List 2: The so-called "double zero" approach provides for the reciprocal elimination of export refunds and the elimination of import tariffs within the framework of tariff quotas. The initial level of the tariff quota has been set, as far as possible, at the level corresponding to the current trade pattern (based on the average of the past three years) - see Annex 3. A substantial yearly increase of the tariff quotas has been agreed bilaterally, taking into account the sensitivity of the products and the potential trade development. At this stage, the approach only covers products for which the CAP provides for border protection (import tariffs and export refunds) such as pig meat, poultry, cheese and some fruits and vegetables. Products for which an internal CAP support system is applied have not been included in the double-zero approach, but could be envisaged at a later stage.
List 3: This involves a limited exchange of "ad hoc" concessions decided on the basis of specific requests made and agreed on a case by case basis. The list also aims at balancing the overall agreement.
The approach is identical for all the CEECs both for those in the Luxembourg group (Hungary, Poland, Czech Republic, Estonia, Slovenia) with whom negotiations on the agricultural chapter of the acquis were opened on June 14 and in the Helsinki group (Bulgaria, Romania, Lithuania, Latvia, Slovakia) with whom negotiations on the agriculture chapter have not yet begun.
Results of the negotiations
New progressive trade liberalisation agreements have to date been concluded with nine of the ten CEECs (see Annex 1). Foreseeing immediate liberalisation of most of the non-sensitive products, in particular a large number of Mediterranean products, the agreements equally provide for progressive liberalisation in the sectors of poultrymeat, pigmeat, cheese and some fruits and vegetables, based on the "double zero" approach(1). The results differ from one country to another (see Annex 3), according to their readiness to liberalise the trade .
Negotiations will continue with the aim to further free up the trade between the EU and the CEECs in order to prepare them for accession. In certain sectors, the current divergences between the respective CEECs' agricultural policies and the CAP remain too important for the moment to allow for free trade without affecting the functioning of the CAP.
State of negotiations with Poland

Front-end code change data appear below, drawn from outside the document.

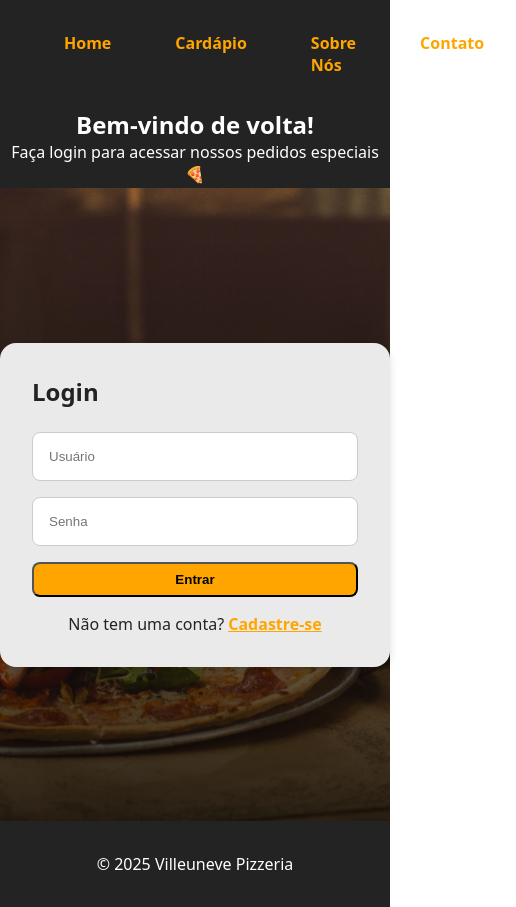
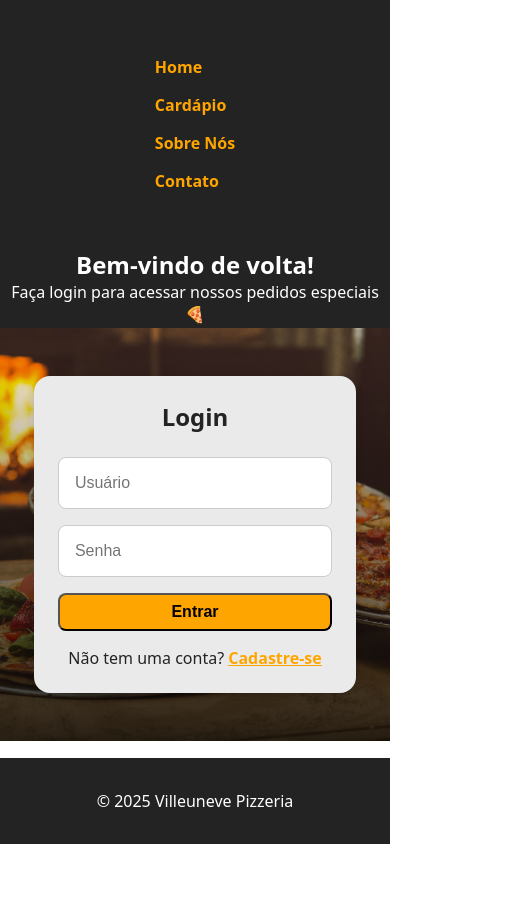
Before and after one commit to gustavoczrk/Villeuneve_Pizzeria, a website: page public/login.html in a window 390 px wide. Shown: the whole page, 516 px wide, since content can reach past the window. After the commit the page ends 844 px from the top, so only its background shows below. Drawn offline with Linux system fonts and the light colour scheme.

Commit message:
ajustes de responsividade nos arquivos css

```diff
--- a/public/css/admin.css
+++ b/public/css/admin.css
@@ -119,3 +119,52 @@
   margin-bottom: 1rem;
   box-shadow: 0 0 5px rgba(0,0,0,0.1);
 }
+
+@media screen and (max-width: 768px) {
+  .admin-container {
+    padding: 1rem;
+    width: 100%;
+  }
+
+  .admin-section {
+    padding: 1rem;
+  }
+
+  form input,
+  form button,
+  form textarea {
+    width: 100%;
+    font-size: 1rem;
+  }
+
+  .produto-item,
+  .contato-item {
+    width: 100%;
+    max-width: 100%;
+    box-sizing: border-box;
+    word-wrap: break-word;
+    margin-bottom: 1.5rem;
+  }
+
+  .produto-item img {
+    width: 100%;
+    height: auto;
+    margin: 1rem 0;
+  }
+
+  .btn-excluir {
+    width: 100%;
+    padding: 0.5rem;
+    font-size: 1rem;
+  }
+
+  .form-box {
+    padding: 1rem;
+    max-width: 100%;
+  }
+
+  .admin-hero h1 {
+    font-size: 1.8rem;
+    text-align: center;
+  }
+}
--- a/public/css/index.css
+++ b/public/css/index.css
@@ -262,3 +262,103 @@ p {
   margin-top: 1rem;
   font-weight: bold;
 }
+
+/* ================= RESPONSIVIDADE ================= */
+
+@media screen and (max-width: 768px) {
+  .boas-vindas {
+  position: static;
+  width: 100%;
+  margin-bottom: 1rem;
+  justify-content: center;
+}
+
+  nav {
+    flex-direction: column;
+    align-items: stretch;
+    padding: 1rem;
+  }
+
+  nav ul {
+    flex-direction: column;
+    gap: 1rem;
+  }
+
+.auth-buttons {
+  flex-wrap: wrap;
+  gap: 0.5rem;
+  justify-content: flex-end;
+}
+
+
+  /* Hero centralizado */
+  .hero {
+    padding: 2rem 1rem;
+    text-align: center;
+  }
+
+  .hero h1 {
+    font-size: 2rem;
+  }
+
+  .hero p {
+    font-size: 1rem;
+  }
+
+  /* Botão principal */
+  .order-button,
+  .button {
+    width: 100%;
+    text-align: center;
+  }
+
+  /* Cardápio (lista de pizzas) */
+  .menu-list {
+    display: flex;
+    flex-direction: column;
+    align-items: center;
+  }
+
+  .menu-list li {
+    width: 100%;
+    max-width: 400px;
+  }
+
+  .menu-item {
+    width: 100% !important;
+  }
+
+  .menu-item img {
+    height: auto;
+  }
+
+  /* Formulários */
+  form input,
+  form textarea,
+  form button {
+    width: 100%;
+    font-size: 1rem;
+  }
+
+  .form-box {
+    padding: 1rem;
+    width: 100%;
+    max-width: 90%;
+  }
+
+  .form-contato {
+    width: 100%;
+    padding: 0 1rem;
+  }
+
+  /* Admin */
+  .admin-container {
+    padding: 1rem;
+    width: 100%;
+  }
+
+  .produto-item img {
+    width: 100%;
+    height: auto;
+  }
+}
--- a/public/css/login.css
+++ b/public/css/login.css
@@ -146,3 +146,53 @@ nav a {
     text-align: center;
     margin-top: auto;
   }
+
+  @media screen and (max-width: 768px) {
+  nav {
+    flex-direction: column;
+    align-items: flex-start;
+    gap: 1rem;
+    padding: 1rem;
+  }
+
+  nav ul {
+    flex-direction: column;
+    align-items: flex-start;
+    padding: 0;
+  }
+
+  nav li {
+    margin: 0.5rem 0;
+  }
+
+  .auth-buttons {
+    width: 100%;
+    display: flex;
+    justify-content: flex-end;
+  }
+
+  .background-container {
+    min-height: auto;
+    padding: 2rem 1rem;
+  }
+
+  .form-box {
+    margin: 1rem auto;
+    width: 100%;
+    max-width: 90%;
+    padding: 1.5rem;
+  }
+
+  .form-box h2 {
+    font-size: 1.5rem;
+    text-align: center;
+  }
+
+  .form-box input {
+    font-size: 1rem;
+  }
+
+  .full-width {
+    font-size: 1rem;
+  }
+}
```
Also changed, not shown: 3 other files.
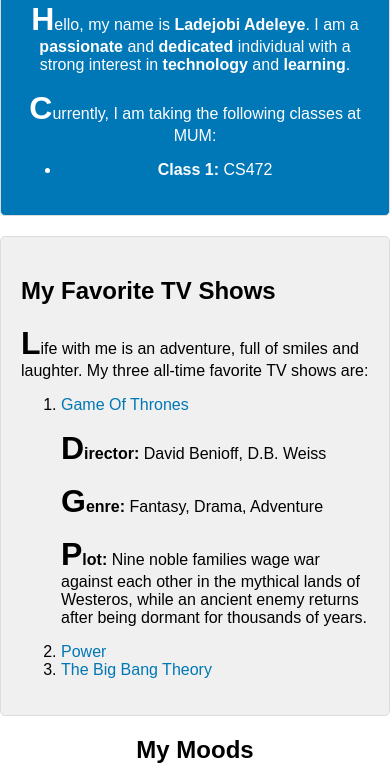
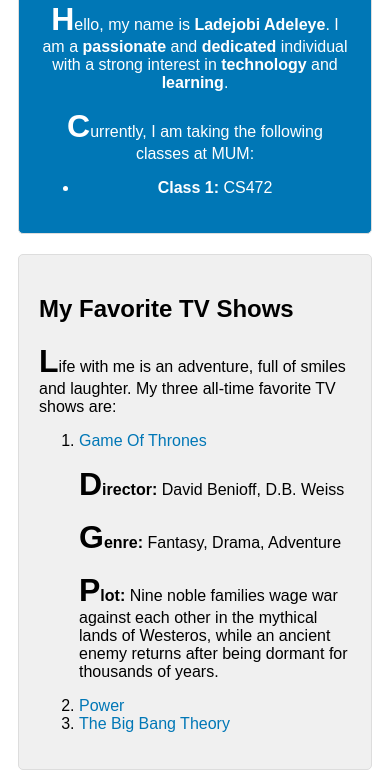
Before and after one commit to lexemmy/cs472, a plain HTML site: page lab1/aboutme.html in a window 390 px wide. Shown: the part 93-874 px from the top of the page. Drawn offline with Linux system fonts and the light colour scheme.

Commit message:
add responsive width

```diff
--- a/lab1/styleme.css
+++ b/lab1/styleme.css
@@ -18,7 +18,7 @@
 }
 
 section {
-  max-width: 800px;
+  width: 80vw;
   margin: 20px auto;
   padding: 20px;
   background-color: #f0f0f0;
```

Negotiations to conclude an agreement with Poland are ongoing. The situation is more difficult given the unilateral decision by Poland to increase import duties on certain agricultural products as from 1999 in contradiction to the standstill provisions of the Europe Agreement. The Council has specified in its negotiating mandate that the possibility of concluding negotiations with each country shall be judged in light of progress made to remove trade barriers imposed on agricultural products in breach of the Europe Agreements.
Calendar for formal adoption of the agreements
The agreements foresee that the new concessions will enter into force on July 1, 2000. The Council Regulation relating to the concessions with Estonia was adopted on June 19. Given that the remaining eight regulations will not be adopted by the Council by July 1, the new concessions will be applied retroactively from this date(2). EU export refunds for the products included in the double zero approach have already been abolished for the countries concerned.
Date of conclusion of negotiations
Trade liberalisation: Evaluation of the impact of the agreements reached with 9 CEECs
Products for which the "double zero" approach has been accepted
(1) The situation with Estonia is unique in that the EU already benefits from preferential free trade arrangements for all of its agricultural exports to Estonia.
(2) For Lithuania, it was agreed by both parties that the application of the concessions will not come into force until January 1, 2001.